The OpenID community is buzzing with board elections coming up next week. With Facebook and Google drawing attention with their simultaneous recycling of old news (MySpace’s PR person should have been fired long ago for being so bluntly left out), there is growing concern in that community for the future relevance of an open, rather than a commercially controlled, identity. Dave Winer thinks the commercialists will kill it by over-complexity. Chris Messina believes that better usability and branding could jumpstart OpenID.
Personally I see no reason right now why Facebook won’t pull it off. The main reason is that they have a full turnkey system in-place. As a publisher, I don’t need to adopt an OpenID library, access a few Contacts APIs (standards are still only making baby steps) and then integrate some form of postback to an aggregator. Facebook gives me the whole monty, on a very large network provider, and a simple WordPress plugin can do all that work.
That’s where an open community lags behind a concentrated commercial effort – tying it all together to a killer-app. An open content platform? well, that was boringly nice, until someone connected it to a killer-app need of an anyone-can-edit-encyclopedia and suddenly everyone’s using wikis. Firefox did not become popular because it’s open, but rather because its openness allowed open features, such as greasemonkeying and tons of extensions. Where is the OpenID equivalent?

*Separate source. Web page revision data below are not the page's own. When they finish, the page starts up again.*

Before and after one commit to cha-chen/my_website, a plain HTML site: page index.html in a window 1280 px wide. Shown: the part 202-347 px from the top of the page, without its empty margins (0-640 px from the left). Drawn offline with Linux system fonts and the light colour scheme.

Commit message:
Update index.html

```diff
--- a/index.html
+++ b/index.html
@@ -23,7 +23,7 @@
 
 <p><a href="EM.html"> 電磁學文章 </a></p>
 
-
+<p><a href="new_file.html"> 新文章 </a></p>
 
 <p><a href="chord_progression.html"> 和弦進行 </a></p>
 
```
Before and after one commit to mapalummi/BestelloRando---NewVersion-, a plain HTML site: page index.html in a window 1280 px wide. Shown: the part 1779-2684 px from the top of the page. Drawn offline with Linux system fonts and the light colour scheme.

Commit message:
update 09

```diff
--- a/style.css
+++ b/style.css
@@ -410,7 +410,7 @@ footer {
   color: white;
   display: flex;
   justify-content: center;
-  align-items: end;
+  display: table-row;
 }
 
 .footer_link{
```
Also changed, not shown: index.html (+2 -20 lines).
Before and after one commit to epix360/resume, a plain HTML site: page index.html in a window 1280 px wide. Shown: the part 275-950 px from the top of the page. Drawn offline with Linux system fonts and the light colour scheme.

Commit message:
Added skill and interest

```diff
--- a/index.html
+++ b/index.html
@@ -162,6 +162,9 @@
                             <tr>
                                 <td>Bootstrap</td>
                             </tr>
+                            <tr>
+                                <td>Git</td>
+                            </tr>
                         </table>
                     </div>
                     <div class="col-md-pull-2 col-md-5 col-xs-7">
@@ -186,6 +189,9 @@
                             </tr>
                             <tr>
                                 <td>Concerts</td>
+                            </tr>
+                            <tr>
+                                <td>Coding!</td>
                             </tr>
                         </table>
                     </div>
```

Personally I think blog widgets, and in particular commenting platforms, can be exactly it. The blogosphere is decentralized enough for an open product to compete fairly against Facebook’s push. There are already commercial products making use of it, such as Disqus. Now just decentralize that too, and let every OpenID user assemble their own Disqus page from an OpenID-based commenting plug-in. If you don’t like that, find another potential killer-app (David Recordon’s browser-based identity has good potential too), just don’t assume that an open technology alone makes any difference to anyone beyond the techies.